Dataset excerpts
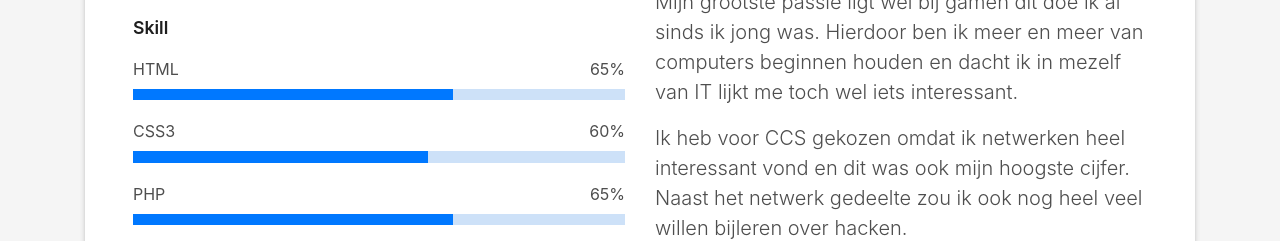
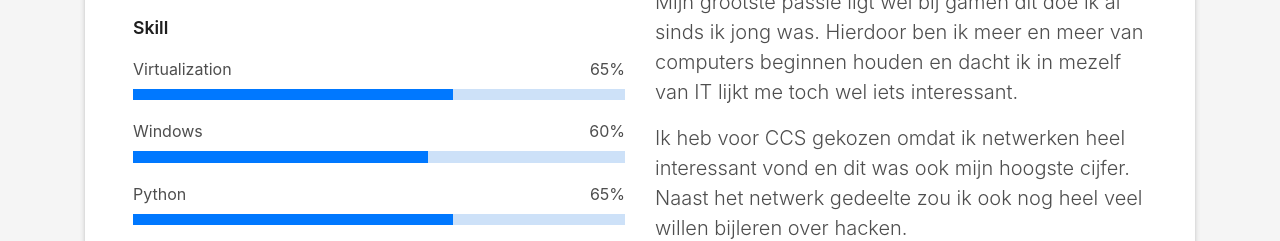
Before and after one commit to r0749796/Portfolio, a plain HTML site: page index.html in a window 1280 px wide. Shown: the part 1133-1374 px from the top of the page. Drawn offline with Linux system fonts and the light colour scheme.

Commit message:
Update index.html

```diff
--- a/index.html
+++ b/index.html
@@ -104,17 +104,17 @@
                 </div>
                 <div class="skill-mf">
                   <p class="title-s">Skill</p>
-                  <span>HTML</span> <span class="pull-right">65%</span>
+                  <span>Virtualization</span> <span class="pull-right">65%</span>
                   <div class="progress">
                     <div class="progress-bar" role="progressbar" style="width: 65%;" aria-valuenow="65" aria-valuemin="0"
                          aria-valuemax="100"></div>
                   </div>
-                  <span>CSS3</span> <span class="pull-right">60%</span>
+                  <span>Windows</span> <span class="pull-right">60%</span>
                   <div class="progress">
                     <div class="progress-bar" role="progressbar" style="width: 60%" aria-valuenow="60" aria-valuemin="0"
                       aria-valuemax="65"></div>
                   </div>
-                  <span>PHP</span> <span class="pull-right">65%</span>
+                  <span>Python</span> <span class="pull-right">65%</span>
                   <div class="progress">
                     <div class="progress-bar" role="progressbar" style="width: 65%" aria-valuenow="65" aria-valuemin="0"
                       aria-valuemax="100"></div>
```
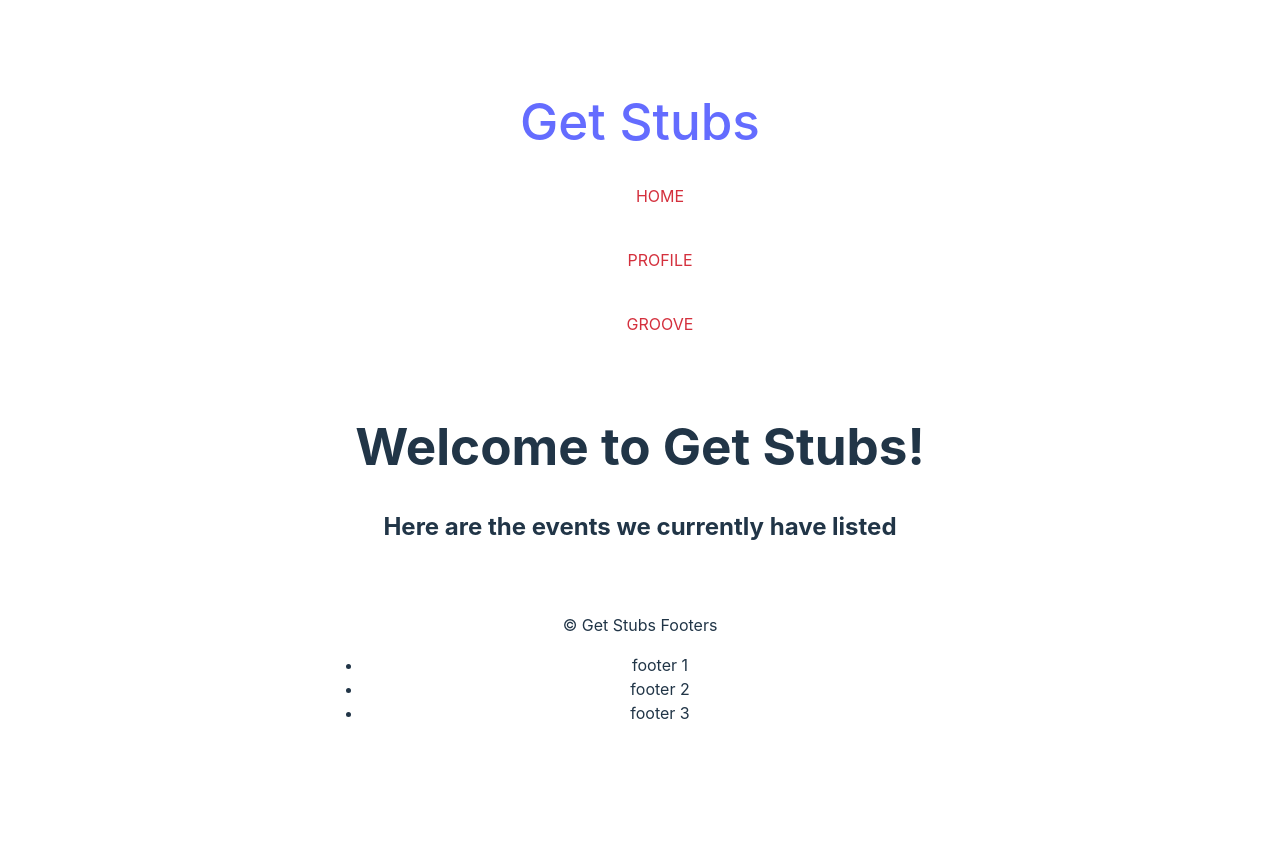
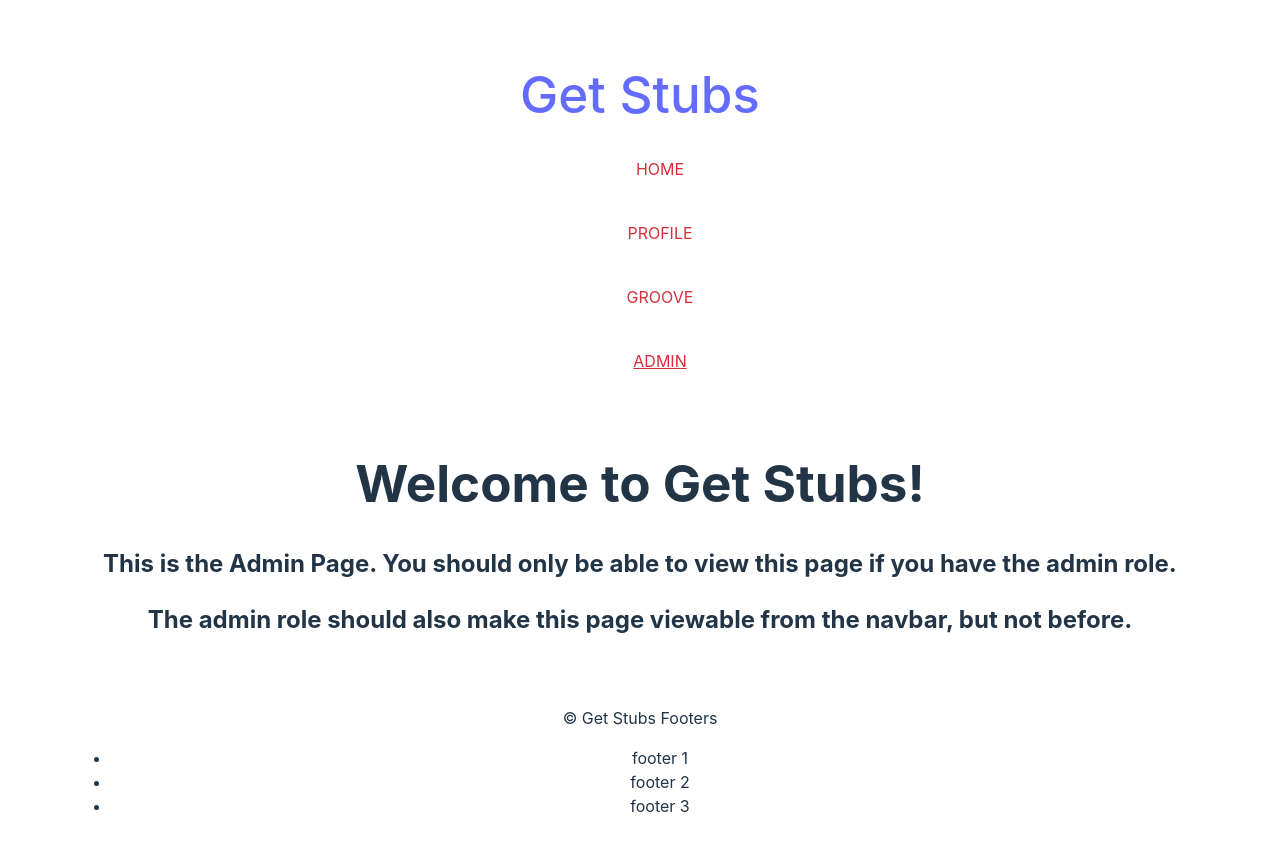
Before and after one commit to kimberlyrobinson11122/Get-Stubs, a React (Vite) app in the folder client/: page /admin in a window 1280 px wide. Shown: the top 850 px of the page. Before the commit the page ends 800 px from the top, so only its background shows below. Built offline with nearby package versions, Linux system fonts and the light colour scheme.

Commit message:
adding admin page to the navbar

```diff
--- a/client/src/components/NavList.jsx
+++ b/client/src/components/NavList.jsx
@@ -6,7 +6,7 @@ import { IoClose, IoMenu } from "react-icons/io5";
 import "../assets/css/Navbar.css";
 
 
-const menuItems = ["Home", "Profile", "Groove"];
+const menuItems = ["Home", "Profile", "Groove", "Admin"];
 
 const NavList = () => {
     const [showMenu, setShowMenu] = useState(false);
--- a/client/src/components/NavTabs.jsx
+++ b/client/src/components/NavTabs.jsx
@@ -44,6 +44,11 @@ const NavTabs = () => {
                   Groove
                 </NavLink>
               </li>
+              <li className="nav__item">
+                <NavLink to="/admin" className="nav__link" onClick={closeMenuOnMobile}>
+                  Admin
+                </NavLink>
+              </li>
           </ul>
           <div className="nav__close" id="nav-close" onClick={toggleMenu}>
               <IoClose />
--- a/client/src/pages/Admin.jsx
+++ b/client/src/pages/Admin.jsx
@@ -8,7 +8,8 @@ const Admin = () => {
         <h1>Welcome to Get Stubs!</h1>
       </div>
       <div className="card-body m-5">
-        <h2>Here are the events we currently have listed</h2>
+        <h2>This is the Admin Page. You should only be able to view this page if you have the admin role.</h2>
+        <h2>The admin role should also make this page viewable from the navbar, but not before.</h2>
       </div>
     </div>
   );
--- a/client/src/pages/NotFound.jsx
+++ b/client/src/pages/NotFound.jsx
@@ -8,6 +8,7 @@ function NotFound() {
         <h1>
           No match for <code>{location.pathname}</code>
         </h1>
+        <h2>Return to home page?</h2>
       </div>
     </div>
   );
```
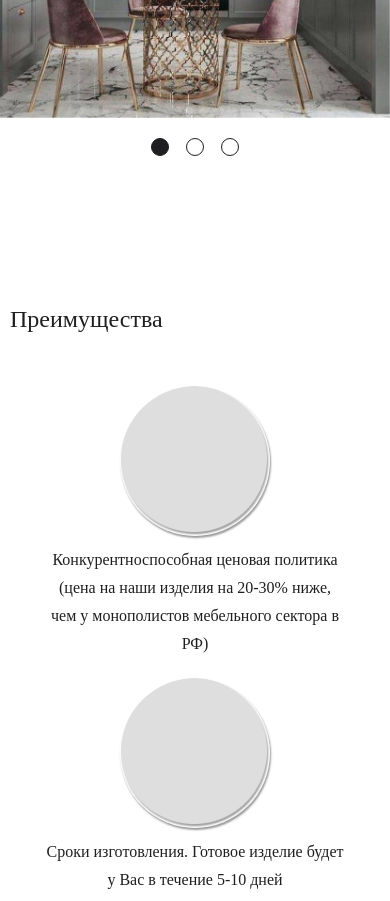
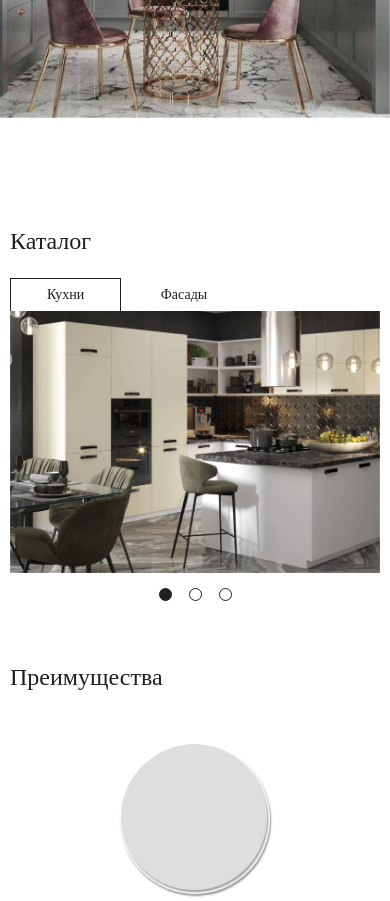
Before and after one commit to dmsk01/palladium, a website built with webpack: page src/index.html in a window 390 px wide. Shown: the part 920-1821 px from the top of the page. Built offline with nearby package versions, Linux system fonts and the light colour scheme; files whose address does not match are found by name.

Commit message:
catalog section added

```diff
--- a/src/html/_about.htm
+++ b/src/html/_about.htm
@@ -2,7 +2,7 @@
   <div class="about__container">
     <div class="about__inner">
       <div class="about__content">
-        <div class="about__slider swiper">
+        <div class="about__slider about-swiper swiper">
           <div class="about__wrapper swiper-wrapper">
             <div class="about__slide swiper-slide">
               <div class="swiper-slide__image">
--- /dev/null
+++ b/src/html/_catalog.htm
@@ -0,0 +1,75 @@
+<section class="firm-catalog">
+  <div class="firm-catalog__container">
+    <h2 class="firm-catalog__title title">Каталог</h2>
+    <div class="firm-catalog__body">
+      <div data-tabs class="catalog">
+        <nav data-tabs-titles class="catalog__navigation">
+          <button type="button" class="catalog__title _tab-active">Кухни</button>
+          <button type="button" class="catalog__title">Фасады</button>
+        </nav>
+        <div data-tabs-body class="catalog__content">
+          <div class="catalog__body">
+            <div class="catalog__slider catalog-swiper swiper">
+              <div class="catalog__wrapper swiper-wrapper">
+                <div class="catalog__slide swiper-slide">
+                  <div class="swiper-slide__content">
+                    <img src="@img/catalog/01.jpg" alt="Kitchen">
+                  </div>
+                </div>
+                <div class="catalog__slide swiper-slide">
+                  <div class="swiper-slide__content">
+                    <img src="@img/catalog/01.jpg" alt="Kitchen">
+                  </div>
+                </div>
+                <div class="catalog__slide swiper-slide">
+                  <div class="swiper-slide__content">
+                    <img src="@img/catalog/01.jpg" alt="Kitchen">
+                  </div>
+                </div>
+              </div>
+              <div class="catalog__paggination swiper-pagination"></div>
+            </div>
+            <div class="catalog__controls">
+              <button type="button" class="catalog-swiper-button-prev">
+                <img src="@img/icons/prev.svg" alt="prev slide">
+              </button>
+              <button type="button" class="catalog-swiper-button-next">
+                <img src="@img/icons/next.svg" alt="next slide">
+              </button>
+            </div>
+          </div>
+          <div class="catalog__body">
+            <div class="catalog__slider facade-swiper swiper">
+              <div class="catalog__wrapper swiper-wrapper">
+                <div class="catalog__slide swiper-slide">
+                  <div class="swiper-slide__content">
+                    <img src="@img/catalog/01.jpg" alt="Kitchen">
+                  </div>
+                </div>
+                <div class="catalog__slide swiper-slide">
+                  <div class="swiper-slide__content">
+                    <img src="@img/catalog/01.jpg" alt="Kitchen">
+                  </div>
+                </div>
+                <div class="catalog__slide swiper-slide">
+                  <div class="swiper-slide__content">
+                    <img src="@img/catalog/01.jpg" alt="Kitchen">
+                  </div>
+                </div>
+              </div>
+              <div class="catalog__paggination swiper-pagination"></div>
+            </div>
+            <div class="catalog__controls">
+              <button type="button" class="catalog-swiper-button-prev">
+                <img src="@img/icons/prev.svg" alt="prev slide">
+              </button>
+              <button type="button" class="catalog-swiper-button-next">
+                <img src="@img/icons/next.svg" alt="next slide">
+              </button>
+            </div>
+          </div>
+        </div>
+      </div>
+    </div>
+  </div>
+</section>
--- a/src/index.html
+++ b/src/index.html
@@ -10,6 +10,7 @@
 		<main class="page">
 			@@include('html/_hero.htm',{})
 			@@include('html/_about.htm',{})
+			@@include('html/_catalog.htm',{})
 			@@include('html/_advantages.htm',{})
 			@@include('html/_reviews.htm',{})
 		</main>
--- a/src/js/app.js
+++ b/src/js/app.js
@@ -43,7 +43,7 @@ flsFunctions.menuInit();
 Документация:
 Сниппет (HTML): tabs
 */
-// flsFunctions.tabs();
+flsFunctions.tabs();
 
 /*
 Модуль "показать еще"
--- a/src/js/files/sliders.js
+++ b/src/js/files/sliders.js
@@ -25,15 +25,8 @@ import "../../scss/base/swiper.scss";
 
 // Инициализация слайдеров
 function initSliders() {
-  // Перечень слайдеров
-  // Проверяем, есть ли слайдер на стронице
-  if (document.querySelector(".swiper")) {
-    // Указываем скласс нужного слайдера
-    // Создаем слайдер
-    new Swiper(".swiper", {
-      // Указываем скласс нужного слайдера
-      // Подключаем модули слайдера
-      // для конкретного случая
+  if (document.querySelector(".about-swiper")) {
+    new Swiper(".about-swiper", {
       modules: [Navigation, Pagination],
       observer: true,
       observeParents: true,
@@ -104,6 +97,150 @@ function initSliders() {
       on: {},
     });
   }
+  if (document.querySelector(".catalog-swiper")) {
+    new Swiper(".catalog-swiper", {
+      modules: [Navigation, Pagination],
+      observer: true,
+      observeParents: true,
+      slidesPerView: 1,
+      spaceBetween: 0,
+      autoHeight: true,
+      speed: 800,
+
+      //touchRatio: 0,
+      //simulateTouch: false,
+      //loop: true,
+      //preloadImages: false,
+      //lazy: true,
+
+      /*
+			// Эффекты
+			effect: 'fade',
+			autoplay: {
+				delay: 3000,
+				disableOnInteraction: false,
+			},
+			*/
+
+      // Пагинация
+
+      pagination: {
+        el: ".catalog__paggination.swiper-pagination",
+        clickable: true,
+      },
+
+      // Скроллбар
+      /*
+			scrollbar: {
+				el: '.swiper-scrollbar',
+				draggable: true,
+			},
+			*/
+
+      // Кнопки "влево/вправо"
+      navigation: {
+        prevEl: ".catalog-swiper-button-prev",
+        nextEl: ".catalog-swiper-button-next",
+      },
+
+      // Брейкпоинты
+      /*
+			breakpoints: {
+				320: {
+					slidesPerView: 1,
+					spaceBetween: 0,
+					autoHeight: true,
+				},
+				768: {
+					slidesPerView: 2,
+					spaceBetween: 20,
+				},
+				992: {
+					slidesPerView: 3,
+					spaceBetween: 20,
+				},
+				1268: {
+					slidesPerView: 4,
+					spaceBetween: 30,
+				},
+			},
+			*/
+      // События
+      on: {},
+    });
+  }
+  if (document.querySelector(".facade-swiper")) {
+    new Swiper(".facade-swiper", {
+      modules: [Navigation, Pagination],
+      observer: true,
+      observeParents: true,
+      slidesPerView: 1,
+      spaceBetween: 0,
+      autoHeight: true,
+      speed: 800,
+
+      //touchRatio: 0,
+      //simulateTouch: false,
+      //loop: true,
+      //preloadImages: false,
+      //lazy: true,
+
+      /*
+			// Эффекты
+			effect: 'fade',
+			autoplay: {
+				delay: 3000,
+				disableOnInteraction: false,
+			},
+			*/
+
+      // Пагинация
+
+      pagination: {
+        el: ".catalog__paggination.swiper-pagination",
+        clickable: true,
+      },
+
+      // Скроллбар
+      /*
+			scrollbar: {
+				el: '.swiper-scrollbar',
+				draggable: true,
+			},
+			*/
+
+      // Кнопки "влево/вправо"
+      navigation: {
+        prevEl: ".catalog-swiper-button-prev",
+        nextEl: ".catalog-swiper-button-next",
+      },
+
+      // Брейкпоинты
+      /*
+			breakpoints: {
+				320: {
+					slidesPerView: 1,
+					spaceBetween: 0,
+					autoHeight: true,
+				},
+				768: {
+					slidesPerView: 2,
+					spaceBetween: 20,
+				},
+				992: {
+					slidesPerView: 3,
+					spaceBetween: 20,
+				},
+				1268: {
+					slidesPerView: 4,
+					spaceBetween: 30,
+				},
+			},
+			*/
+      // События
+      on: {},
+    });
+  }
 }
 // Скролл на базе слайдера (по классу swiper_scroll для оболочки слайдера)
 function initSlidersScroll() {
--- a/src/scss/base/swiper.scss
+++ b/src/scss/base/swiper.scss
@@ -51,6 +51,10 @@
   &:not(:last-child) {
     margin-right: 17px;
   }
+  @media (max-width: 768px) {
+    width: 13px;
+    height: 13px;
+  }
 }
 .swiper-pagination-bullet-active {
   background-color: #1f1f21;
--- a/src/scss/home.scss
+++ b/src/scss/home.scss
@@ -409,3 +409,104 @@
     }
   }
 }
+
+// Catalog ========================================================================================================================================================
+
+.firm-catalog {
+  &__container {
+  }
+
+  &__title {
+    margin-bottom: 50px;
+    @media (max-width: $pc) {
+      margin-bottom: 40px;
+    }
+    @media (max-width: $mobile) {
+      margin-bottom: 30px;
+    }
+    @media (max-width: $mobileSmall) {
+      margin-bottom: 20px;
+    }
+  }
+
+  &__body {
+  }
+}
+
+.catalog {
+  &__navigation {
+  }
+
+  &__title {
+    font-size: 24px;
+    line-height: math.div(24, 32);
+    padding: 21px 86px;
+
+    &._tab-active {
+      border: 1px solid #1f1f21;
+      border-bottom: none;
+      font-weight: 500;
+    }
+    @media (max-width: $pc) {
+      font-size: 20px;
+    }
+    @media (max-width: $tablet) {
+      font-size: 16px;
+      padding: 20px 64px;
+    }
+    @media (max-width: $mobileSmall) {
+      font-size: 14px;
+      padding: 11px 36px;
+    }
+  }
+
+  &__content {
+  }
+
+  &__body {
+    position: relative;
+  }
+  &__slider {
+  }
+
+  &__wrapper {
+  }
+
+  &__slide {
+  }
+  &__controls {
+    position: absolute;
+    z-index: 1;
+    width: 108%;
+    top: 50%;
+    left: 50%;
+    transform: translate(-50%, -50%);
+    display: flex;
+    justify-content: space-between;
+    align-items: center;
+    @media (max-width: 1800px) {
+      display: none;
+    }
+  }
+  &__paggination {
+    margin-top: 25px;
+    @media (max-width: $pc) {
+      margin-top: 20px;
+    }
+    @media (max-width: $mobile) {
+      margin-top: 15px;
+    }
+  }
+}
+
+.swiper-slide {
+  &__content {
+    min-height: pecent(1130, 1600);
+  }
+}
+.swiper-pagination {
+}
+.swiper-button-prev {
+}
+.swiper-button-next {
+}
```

→ **WHAT IS EXPECTED**
If a line of the data holds the string "valuemax", list it.

→ **ANSWER SPACE**
                          aria-valuemax="100"></div>
                       aria-valuemax="65"></div>
                       aria-valuemax="100"></div>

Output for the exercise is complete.